Hit the trail: Running tips for beginners

Erik Gable

It’s summer, and just about anywhere you go, you can see runners and joggers hitting the sidewalks and trails. Thinking about joining them? If you’ve never run before, here are some tips from the pros.

Decide why you’re doing it

“First and foremost, you’ve got to have a goal,” says Eric Clarke, who owns Running With E’s in Adrian, Mich., with his wife, Kerri. “You have to really identify why you want to do this.”

You might be running to lose weight, or to compete in a race, or even to run with a school-age child who’s in sports — but having a clear goal will help you stay motivated.
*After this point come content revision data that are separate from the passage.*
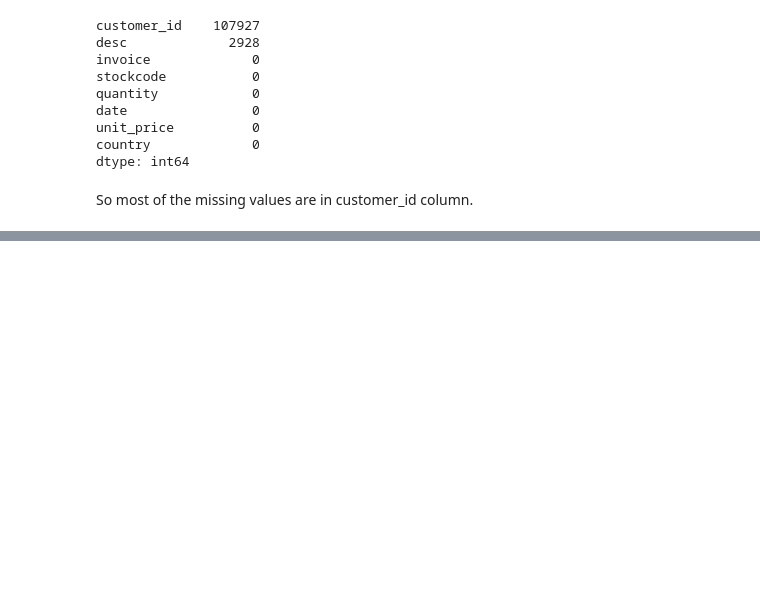
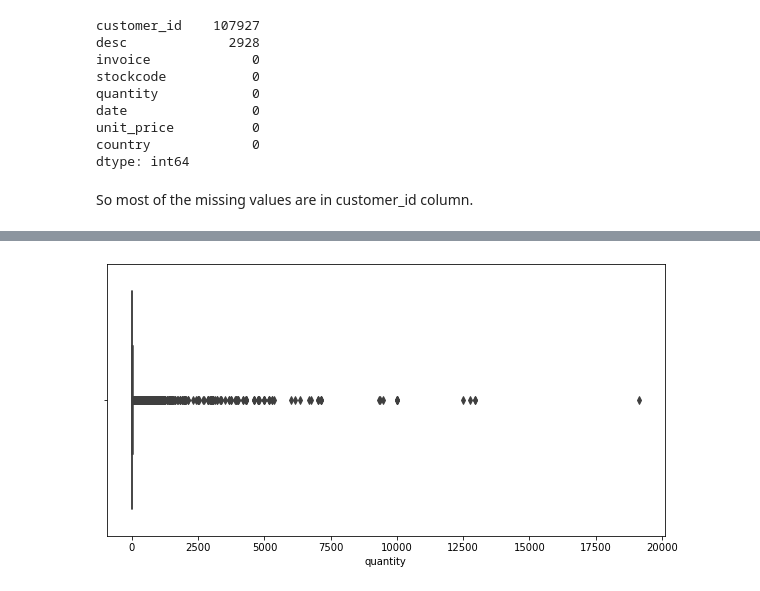
Before and after one commit to avizyt/Data-Anlysis-Projects, a Jupyter notebook: online_retail_Analysis/online_retail_analysis.ipynb, the cells around one changed output, grey strips where cells are left out. Saved outputs shown, nothing was run; the diff lists cells and outputs as text; code cells hidden in the pictures; blank space fills up the shorter version.

```diff
--- a/online_retail_Analysis/online_retail_analysis.ipynb
+++ b/online_retail_Analysis/online_retail_analysis.ipynb
@@ -101,0 +219,6 @@ So most of the missing values are in customer_id column.
+# %%
+plt.subplots(figsize= (10,5))
+up_new = sns.boxplot(new_retail.quantity)
+plt.show()
+# %% [output]
+[figure, added]
```
Also changed, not shown: parts of 31 cells of this notebook.
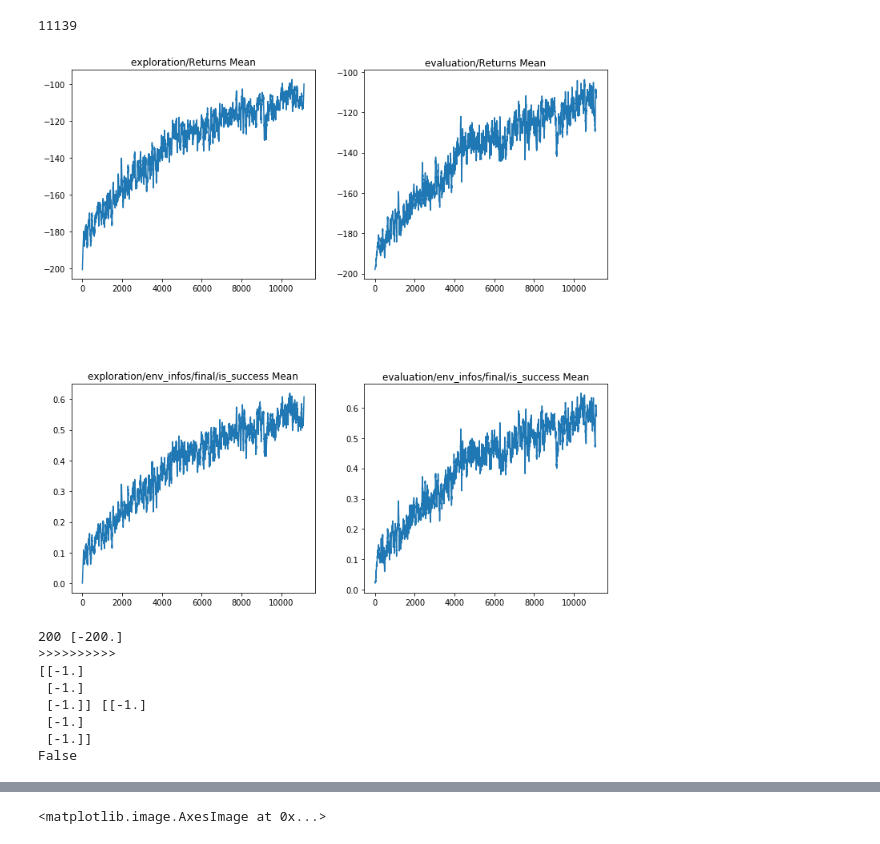
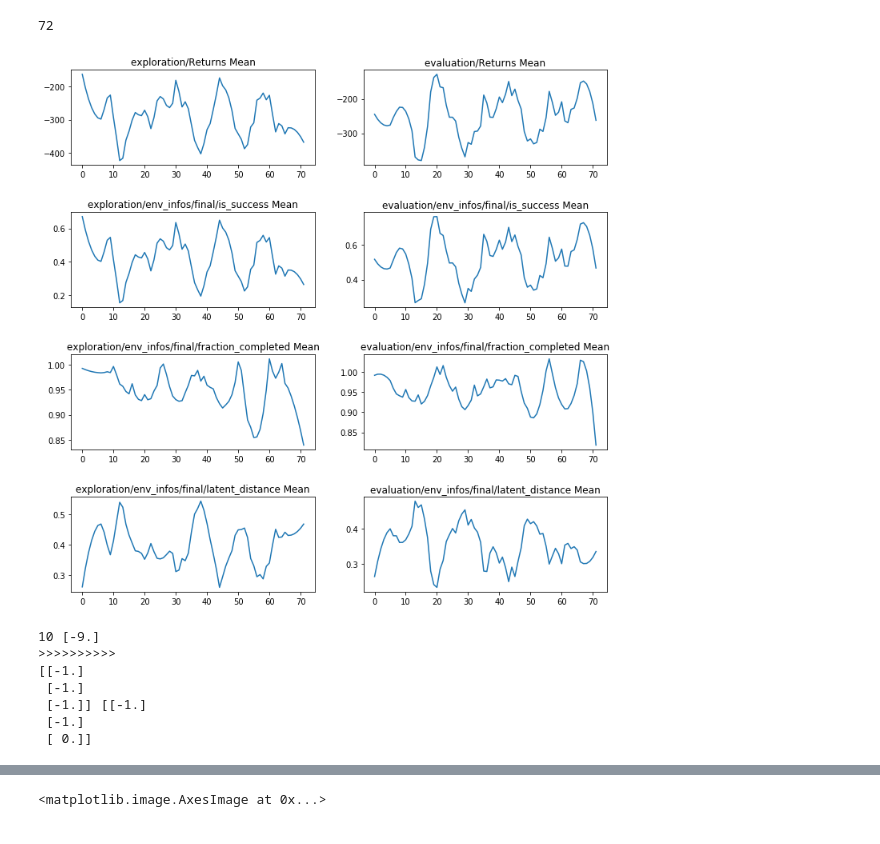
Before and after one commit to MishaLaskin/rlsink, a Jupyter notebook: exploration/plots_and_paths.ipynb, the cells around one changed output, grey strips where cells are left out. Drawn from its saved outputs; the diff is of its cells as text; code cells hidden in the pictures.

Commit message:
edited exploration notebooks

```diff
--- a/exploration/plots_and_paths.ipynb
+++ b/exploration/plots_and_paths.ipynb
@@ -18,8 +18,8 @@ file = '/pm-HER-SAC-VQVAE-jul16/pm_HER-SAC-VQVAE_jul16_2019_07_16_20_15_11_0000-
 #file = '/reacher-SAC-HER-VQVAE-0/reacher_SAC-HER-VQVAE_0_2019_07_17_19_13_00_0000--s-0/progress.csv'
 
 """ golden reacher boy here """
-file = '/reacher-no-target-SAC-HER-VQVAE-1/reacher_no_target_SAC-HER-VQVAE_1_2019_07_17_21_50_52_0000--s-0/progress.csv'
-file2 = '/place-dense-real-LSAC-july31/place_dense_real_LSAC_july31_2019_07_31_15_51_34_0000--s-0/progress.csv'
+file2 = '/reacher-no-target-SAC-HER-VQVAE-1/reacher_no_target_SAC-HER-VQVAE_1_2019_07_17_21_50_52_0000--s-0/progress.csv'
+#file2 = '/place-dense-real-LSAC-july31/place_dense_real_LSAC_july31_2019_07_31_15_51_34_0000--s-0/progress.csv'
 file = '/place-sparse-real-LSAC-aug1/place_sparse_real_LSAC_aug1_2019_08_01_09_57_54_0000--s-0/progress.csv'
 
 #file2 = '/place-sparse-real-HERSAC-aug2/place_sparse_real_HERSAC_aug2_2019_08_02_11_02_34_0000--s-0/progress.csv'
@@ -34,11 +34,14 @@ file = '/pick-and-place-sparse-latent-LSAC-aug3/pick_and_place_sparse_latent_LSA
 #file = '/place-sparse-latent-LSAC-aug3/place_sparse_latent_LSAC_aug3_2019_08_03_11_09_27_0000--s-0/progress.csv'
 #file = '/pick-and-place-sparse-latent-LSAC-aug4/pick_and_place_sparse_latent_LSAC_aug4_2019_08_04_14_41_38_0000--s-0/progress.csv'
 
-file2 = '/pick-and-place-sparse-latent-LSAC-aug5/pick_and_place_sparse_latent_LSAC_aug5_2019_08_05_12_41_33_0000--s-0/progress.csv'
+#file2 = '/pick-and-place-sparse-latent-LSAC-aug5/pick_and_place_sparse_latent_LSAC_aug5_2019_08_05_12_41_33_0000--s-0/progress.csv'
 #df1 = pd.read_csv(dir_+file1)[:]
-df2 = pd.read_csv(dir_+file2)[:]
 #df3 = pd.read_csv(dir_+file3)[:]
+file = '/reacher-LMG-aug17/reacher_LMG_aug17_2019_08_17_17_22_53_0000--s-0/progress.csv'
+
 df = pd.read_csv(dir_+file)[:]
+df2 = pd.read_csv(dir_+file2)[:len(df)]
+
 sac_keys = [#'trainer/QF1 Loss',
             #'trainer/Policy Loss',
             'exploration/Returns Mean',
@@ -52,11 +55,15 @@ sac_keys = [#'trainer/QF1 Loss',
             #'evaluation/env_infos/is_success Mean',
             #'exploration/env_infos/final/magnet_active Mean',
             #'evaluation/env_infos/final/magnet_active Mean',
+            'exploration/env_infos/final/fraction_completed Mean',
+            'evaluation/env_infos/final/fraction_completed Mean',
+            'exploration/env_infos/final/latent_distance Mean',
+            'evaluation/env_infos/final/latent_distance Mean'
            ]
 
 from scipy.signal import savgol_filter
 
-def plot_results(dfs,smooth,*keys):
+def plot_results(dfs,smooth,*keys,w=21):
     n = len(keys)
     rows = n//2 if n%2==0 else n//2+1
     cols = 2
@@ -67,38 +74,38 @@ def plot_results(dfs,smooth,*keys):
     fig = plt.figure(figsize=(12,12))
     fig.subplots_adjust(hspace=.5)
 
 
     for k1,k2 in zip(keys,subplot_keys):
         fig.add_subplot(k2)
         ax = plt.subplot(str(k2))
         ax.set_title(k1)
-        w = 77
         if smooth:
             if 'is_success' in k1:
                 for df in dfs:
                     plt.plot(np.clip(savgol_filter(df[k1],w,2),0,1))
 
             elif 'Returns' in k1:
                 for df in dfs:
                     plt.plot(np.clip(savgol_filter(df[k1],w,2),-500,0))
             else:
                 for df in dfs:
                     plt.plot(savgol_filter(df[k1],w,2))
         else:
             if 'is_success' in k1:
                 for df in dfs:
                     plt.plot(np.clip(df[k1],0,1))
             else:
                 for df in dfs:
                     plt.plot(df[k1])
 
     plt.show()
 
-print(len(df2))
-plot_results([df2],True,*sac_keys)
+print(len(df))
+#plot_results([df,df2[:len(df)]],False,*sac_keys,w=133)
+plot_results([df],True,*sac_keys,w=11)
 # %% [output]
-11139
+72
-[figure, old version]
+[figure, new version]
 # %%
 from rlkit.torch.sac.policies import MakeDeterministic, TanhGaussianPolicy
 from rlkit.envs.wrappers import NormalizedBoxEnv
@@ -114,6 +121,7 @@ from vqvae.envs.reacher import GoalReacher,GoalReacherVQVAE,GoalReacherNoTargetV
 from vqvae.envs.pusher import EasyPusher,GoalPusher,GoalPusherNoTarget,GoalPusherNoTargetVQVAE
 from vqvae.envs.utils import SimpleGoalEnv, LatentGoalEnv
 from vqvae.envs.stacker import StackerGoalEnv, StackerLatentGoalEnv
+from rlsink.envs.reacher import GoalReacherNoTargetVQVAE
 
 file = '/vqvae-pointmass-SAC-cheat-mixed/vqvae_pointmass_SAC_cheat_mixed_2019_07_15_18_37_32_0000--s-0/progress.csv'
 
@@ -132,6 +140,8 @@ fie = '/place-sparse-latent-LSAC-aug3/place_sparse_latent_LSAC_aug3_2019_08_03_1
 #file = '/pick-and-place-sparse-latent-LSAC-aug4/pick_and_place_sparse_latent_LSAC_aug4_2019_08_04_14_41_38_0000--s-0/params.pkl'
 
 file = '/pick-and-place-sparse-latent-LSAC-aug5/pick_and_place_sparse_latent_LSAC_aug5_2019_08_05_12_41_33_0000--s-0/params.pkl'
+
+file = '/reacher-LMG-aug17/reacher_LMG_aug17_2019_08_17_17_22_53_0000--s-0/params.pkl'
 
 MODEL_PATH = '/home/misha/research/vqvae/results/vqvae_temporal_data_long_ne8nd2.pth'
 MODEL_PATH = '/home/misha/research/vqvae/results/vqvae_data_reacher_no_target_jul17_ne8nd2.pth'
@@ -227,7 +237,7 @@ env = StackerGoalEnv(obs_dim=30, goal_dim=3,
                               reward_type='pick_and_place_sparse',
                               threshold=0.05)
 """
-env = StackerLatentGoalEnv(obs_dim=128,
+"""env = StackerLatentGoalEnv(obs_dim=128,
                             goal_dim=128,
                             env_name='stacker',
                             task='pick_and_place',
@@ -239,11 +249,27 @@ env = StackerLatentGoalEnv(obs_dim=128,
                             gpu_id=0,
                             easy_reset=False)
 
+"""
+
+env = GoalReacherNoTargetVQVAE(
+        obs_dim=128,
+        goal_dim=128,
+        model_path='/home/misha/research/vqvae/results/vqvae_data_reacher_aug7_ne128nd2.pth',
+        graph_path='/home/misha/research/rlsink/saved/reacher_graph.pkl',
+        img_dim=32,
+        camera_id=0,
+        gpu_id=0,
+        reward_type='sparse',
+        rep_type='continuous',
+        max_steps=500,
+        threshold=0.15,
+        explore=False)
+
 path,env = run_policy(dir_+file,env,
                           goal_env=True,
-                          use_color=True,
+                          use_color=False,
                           cherrypick=False,
-                          fixed_length=True,
+                          fixed_length=False,
                           desired_goal_key='desired_goal',
                           observation_key='observation',
                           random_colors=False,
@@ -257,16 +283,15 @@ r = path['rewards']
 print(len(r),sum(r))
 print('>'*10)
 print(r[:3],r[-3:])
-print(env.magnet_active)
+#print(env.magnet_active)
 # %% [output]
-200 [-200.]
+10 [-9.]
 >>>>>>>>>>
 [[-1.]
  [-1.]
  [-1.]] [[-1.]
  [-1.]
- [-1.]]
-False
+ [ 0.]]
 # %%
 if hasattr(env,'current_rep'):
     print(len(env.visited_reps))
```
Also changed, not shown: parts of 6 cells of this notebook, 1 other file.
Get cleared by your doctor

James Larson, head track and cross country coach at Adrian College in Michigan, says people should get a doctor’s approval before starting an aerobic exercise program. “We want you to be safe, and being cleared by a medical doctor is the first step,” he says.

Get some decent shoes

“You have to get the right shoe to support the weight of the body,” Larson says.

Rather than just picking a pair of shoes off the shelf, Clarke recommends allowing about 20 minutes for a fitting; he and his wife can examine a customer’s old pair of shoes for wear patterns that reveal what kind of shoe will be the best match.

Start slowly

“If you start out too hard, people are going to get hurt, and they lose interest because it’s too hard,” says Tim Bauer, who coaches track and cross country at Siena Heights University in Adrian.

Clarke says new runners, especially if they’ve never run before, should consider starting with a walk/run program. “Within a couple of months, they’ll find themselves running continuously and dropping the walking,” he says.

Vary your routine

Bauer recommends fartlek running, a technique developed by a Swedish coach — the name means “speed play” in Swedish —that involves interspersing easy jogging with sprints at a higher speed. The variation makes it fun, Bauer says, and the sprints will increase your speed capacity.

Have realistic expectations

If you’ve just bought your first pair of shoes, Clarke says, don’t expect to be able to run a 5K in a month.

Don’t get discouraged.

When Kerri Clarke first started running, she found the hardest thing was breathing. “I told Eric I thought I had asthma or something,” she says. But her lungs eventually got used to it.

And don’t be frustrated if you can’t run a mile in six or seven minutes. Your body will still be reaping the benefits of increased cardiovascular fitness even if you run at a slower pace.

Kerri Clarke, for instance, says she’s a 10-minute miler — and that doesn’t bother her. “It doesn’t matter how fast they run,” she says, “it’s just that they’re out there doing it. That’s the most important thing.”

Run consistently

Larson says you shouldn’t think of running as a fad or a quick fix; you need to stick with it. “Consistency in training is the key to success,” he says.

Run with others

“Having a training partner really helps,” Larson says.

Don’t be afraid to ask for help

If you’re having trouble, or hurting more than it seems like you should, try getting someone to critique your running style.

“You’ve got to treat each person individually, because they all have their little quirks,” says Eric Clarke, who regularly helps runners with their technique.

If you’re doing it right, there’s no need for you to hurt yourself. Some people think running is bad for your joints, Clarke says, but “it all depends on how you run. I’ve been running for over 25 years and I’ve never had a knee injury.”

Have fun

Running doesn’t need to be a chore.

“On a good run in the summer, when it’s 80 degrees out, you feel so good about yourself,” Bauer says. “I think running is the greatest thing you can do for your mental health. I really do.”


What gear should you buy if you’re trying to get started running? Here’s a quick look at a few of the basics — and a few popular extras.

- Good shoes: If you’re going to spend money on anything, it should be a good pair of shoes and some decent socks, according to Eric Clarke, owner of Running With E’s in Adrian, Mich. Expect to spend $75 to $130 on a good pair of shoes.

- Good socks: Look for socks made from a wicking material that pulls moisture away from your feet as you run, Clarke says.

- Comfortable clothes: Although Clarke says shoes and socks are the essentials, clothes made from a wicking material can make a world of difference. “If you go out in a wicking top just once, you’ll wonder why you ever ran in cotton,” he says. For women, a supportive jogging bra is also a good idea.

- A heart rate monitor: These range from around $60 to $160, according to Steve Gariety, manager of MC Sports in Adrian, Mich. Some models use a strap around your chest that sends data wirelessly to a wrist unit; with others, you touch two fingers to the wrist unit.

- More high-tech options: One relatively new addition to the world of running gear is Nike Plus, in which a sensor embedded in your shoe transmits information to an iPod Nano strapped to your wrist. You can track your mileage on Nike’s Web site, Gariety says, and even use the site to compete with friends in other places. “It keeps you a little bit motivated,” Gariety says.